▶ [Content revision data]
- - -

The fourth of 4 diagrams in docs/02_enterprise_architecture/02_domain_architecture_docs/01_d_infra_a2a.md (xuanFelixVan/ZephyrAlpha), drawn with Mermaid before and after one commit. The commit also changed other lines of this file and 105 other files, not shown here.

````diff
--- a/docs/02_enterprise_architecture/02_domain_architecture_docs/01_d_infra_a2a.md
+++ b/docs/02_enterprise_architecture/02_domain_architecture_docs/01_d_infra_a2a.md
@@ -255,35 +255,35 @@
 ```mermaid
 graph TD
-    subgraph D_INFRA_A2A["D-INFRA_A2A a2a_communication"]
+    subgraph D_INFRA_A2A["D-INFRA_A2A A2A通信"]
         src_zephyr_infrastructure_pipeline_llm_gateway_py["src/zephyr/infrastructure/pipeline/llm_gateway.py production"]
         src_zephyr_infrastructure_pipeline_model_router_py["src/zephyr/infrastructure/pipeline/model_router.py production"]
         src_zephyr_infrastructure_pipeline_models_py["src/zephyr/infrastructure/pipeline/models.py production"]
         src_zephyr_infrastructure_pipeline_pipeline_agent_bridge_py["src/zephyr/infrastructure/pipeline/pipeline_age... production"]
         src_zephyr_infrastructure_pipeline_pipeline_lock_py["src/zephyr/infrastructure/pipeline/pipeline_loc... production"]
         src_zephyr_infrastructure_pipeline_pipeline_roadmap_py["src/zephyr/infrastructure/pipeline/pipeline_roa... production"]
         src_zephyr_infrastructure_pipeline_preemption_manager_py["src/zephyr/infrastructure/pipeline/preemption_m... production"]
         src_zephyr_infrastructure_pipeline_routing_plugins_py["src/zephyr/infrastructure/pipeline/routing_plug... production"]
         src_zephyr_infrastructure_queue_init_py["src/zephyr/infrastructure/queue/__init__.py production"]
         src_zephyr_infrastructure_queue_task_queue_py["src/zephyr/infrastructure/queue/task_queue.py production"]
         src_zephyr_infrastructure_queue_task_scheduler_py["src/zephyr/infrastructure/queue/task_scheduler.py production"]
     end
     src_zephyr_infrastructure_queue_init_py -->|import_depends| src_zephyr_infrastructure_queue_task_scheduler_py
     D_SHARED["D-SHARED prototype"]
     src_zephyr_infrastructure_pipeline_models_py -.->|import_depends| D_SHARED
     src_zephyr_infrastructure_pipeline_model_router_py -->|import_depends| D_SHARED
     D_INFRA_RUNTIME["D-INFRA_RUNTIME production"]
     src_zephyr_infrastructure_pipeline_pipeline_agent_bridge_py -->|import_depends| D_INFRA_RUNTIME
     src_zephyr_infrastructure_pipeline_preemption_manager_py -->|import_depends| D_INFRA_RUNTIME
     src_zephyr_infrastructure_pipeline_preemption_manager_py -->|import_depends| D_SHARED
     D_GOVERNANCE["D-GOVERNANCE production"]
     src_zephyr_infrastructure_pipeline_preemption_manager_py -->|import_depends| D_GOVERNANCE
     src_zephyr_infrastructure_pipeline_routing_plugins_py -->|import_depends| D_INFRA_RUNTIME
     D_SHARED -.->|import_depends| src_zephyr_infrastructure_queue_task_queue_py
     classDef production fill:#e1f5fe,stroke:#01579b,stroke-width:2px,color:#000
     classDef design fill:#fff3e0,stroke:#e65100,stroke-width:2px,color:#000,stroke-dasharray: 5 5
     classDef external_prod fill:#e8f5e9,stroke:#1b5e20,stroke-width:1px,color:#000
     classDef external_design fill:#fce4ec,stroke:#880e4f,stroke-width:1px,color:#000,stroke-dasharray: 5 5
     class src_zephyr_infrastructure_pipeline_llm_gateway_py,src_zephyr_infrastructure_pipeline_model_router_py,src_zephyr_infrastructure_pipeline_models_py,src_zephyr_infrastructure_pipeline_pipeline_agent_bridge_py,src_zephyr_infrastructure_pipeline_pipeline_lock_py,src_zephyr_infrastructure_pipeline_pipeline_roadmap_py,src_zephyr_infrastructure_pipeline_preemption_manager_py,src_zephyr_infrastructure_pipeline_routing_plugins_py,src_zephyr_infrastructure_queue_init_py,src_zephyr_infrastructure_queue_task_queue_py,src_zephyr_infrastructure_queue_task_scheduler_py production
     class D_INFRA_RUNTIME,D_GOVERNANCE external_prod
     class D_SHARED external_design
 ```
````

- - -

▶ [REQUIREMENT] Word for word, copy out the records.

▶ [RESPONSE AREA]
The fourth of 4 diagrams in docs/02_enterprise_architecture/02_domain_architecture_docs/01_d_infra_a2a.md (xuanFelixVan/ZephyrAlpha), drawn with Mermaid before and after one commit. The commit also changed other lines of this file and 105 other files, not shown here.

````diff
--- a/docs/02_enterprise_architecture/02_domain_architecture_docs/01_d_infra_a2a.md
+++ b/docs/02_enterprise_architecture/02_domain_architecture_docs/01_d_infra_a2a.md
@@ -255,35 +255,35 @@
 ```mermaid
 graph TD
-    subgraph D_INFRA_A2A["D-INFRA_A2A a2a_communication"]
+    subgraph D_INFRA_A2A["D-INFRA_A2A A2A通信"]
         src_zephyr_infrastructure_pipeline_llm_gateway_py["src/zephyr/infrastructure/pipeline/llm_gateway.py production"]
         src_zephyr_infrastructure_pipeline_model_router_py["src/zephyr/infrastructure/pipeline/model_router.py production"]
         src_zephyr_infrastructure_pipeline_models_py["src/zephyr/infrastructure/pipeline/models.py production"]
         src_zephyr_infrastructure_pipeline_pipeline_agent_bridge_py["src/zephyr/infrastructure/pipeline/pipeline_age... production"]
         src_zephyr_infrastructure_pipeline_pipeline_lock_py["src/zephyr/infrastructure/pipeline/pipeline_loc... production"]
         src_zephyr_infrastructure_pipeline_pipeline_roadmap_py["src/zephyr/infrastructure/pipeline/pipeline_roa... production"]
         src_zephyr_infrastructure_pipeline_preemption_manager_py["src/zephyr/infrastructure/pipeline/preemption_m... production"]
         src_zephyr_infrastructure_pipeline_routing_plugins_py["src/zephyr/infrastructure/pipeline/routing_plug... production"]
         src_zephyr_infrastructure_queue_init_py["src/zephyr/infrastructure/queue/__init__.py production"]
         src_zephyr_infrastructure_queue_task_queue_py["src/zephyr/infrastructure/queue/task_queue.py production"]
         src_zephyr_infrastructure_queue_task_scheduler_py["src/zephyr/infrastructure/queue/task_scheduler.py production"]
     end
     src_zephyr_infrastructure_queue_init_py -->|import_depends| src_zephyr_infrastructure_queue_task_scheduler_py
     D_SHARED["D-SHARED prototype"]
     src_zephyr_infrastructure_pipeline_models_py -.->|import_depends| D_SHARED
     src_zephyr_infrastructure_pipeline_model_router_py -->|import_depends| D_SHARED
     D_INFRA_RUNTIME["D-INFRA_RUNTIME production"]
     src_zephyr_infrastructure_pipeline_pipeline_agent_bridge_py -->|import_depends| D_INFRA_RUNTIME
     src_zephyr_infrastructure_pipeline_preemption_manager_py -->|import_depends| D_INFRA_RUNTIME
     src_zephyr_infrastructure_pipeline_preemption_manager_py -->|import_depends| D_SHARED
     D_GOVERNANCE["D-GOVERNANCE production"]
     src_zephyr_infrastructure_pipeline_preemption_manager_py -->|import_depends| D_GOVERNANCE
     src_zephyr_infrastructure_pipeline_routing_plugins_py -->|import_depends| D_INFRA_RUNTIME
     D_SHARED -.->|import_depends| src_zephyr_infrastructure_queue_task_queue_py
     classDef production fill:#e1f5fe,stroke:#01579b,stroke-width:2px,color:#000
     classDef design fill:#fff3e0,stroke:#e65100,stroke-width:2px,color:#000,stroke-dasharray: 5 5
     classDef external_prod fill:#e8f5e9,stroke:#1b5e20,stroke-width:1px,color:#000
     classDef external_design fill:#fce4ec,stroke:#880e4f,stroke-width:1px,color:#000,stroke-dasharray: 5 5
     class src_zephyr_infrastructure_pipeline_llm_gateway_py,src_zephyr_infrastructure_pipeline_model_router_py,src_zephyr_infrastructure_pipeline_models_py,src_zephyr_infrastructure_pipeline_pipeline_agent_bridge_py,src_zephyr_infrastructure_pipeline_pipeline_lock_py,src_zephyr_infrastructure_pipeline_pipeline_roadmap_py,src_zephyr_infrastructure_pipeline_preemption_manager_py,src_zephyr_infrastructure_pipeline_routing_plugins_py,src_zephyr_infrastructure_queue_init_py,src_zephyr_infrastructure_queue_task_queue_py,src_zephyr_infrastructure_queue_task_scheduler_py production
     class D_INFRA_RUNTIME,D_GOVERNANCE external_prod
     class D_SHARED external_design
 ```
````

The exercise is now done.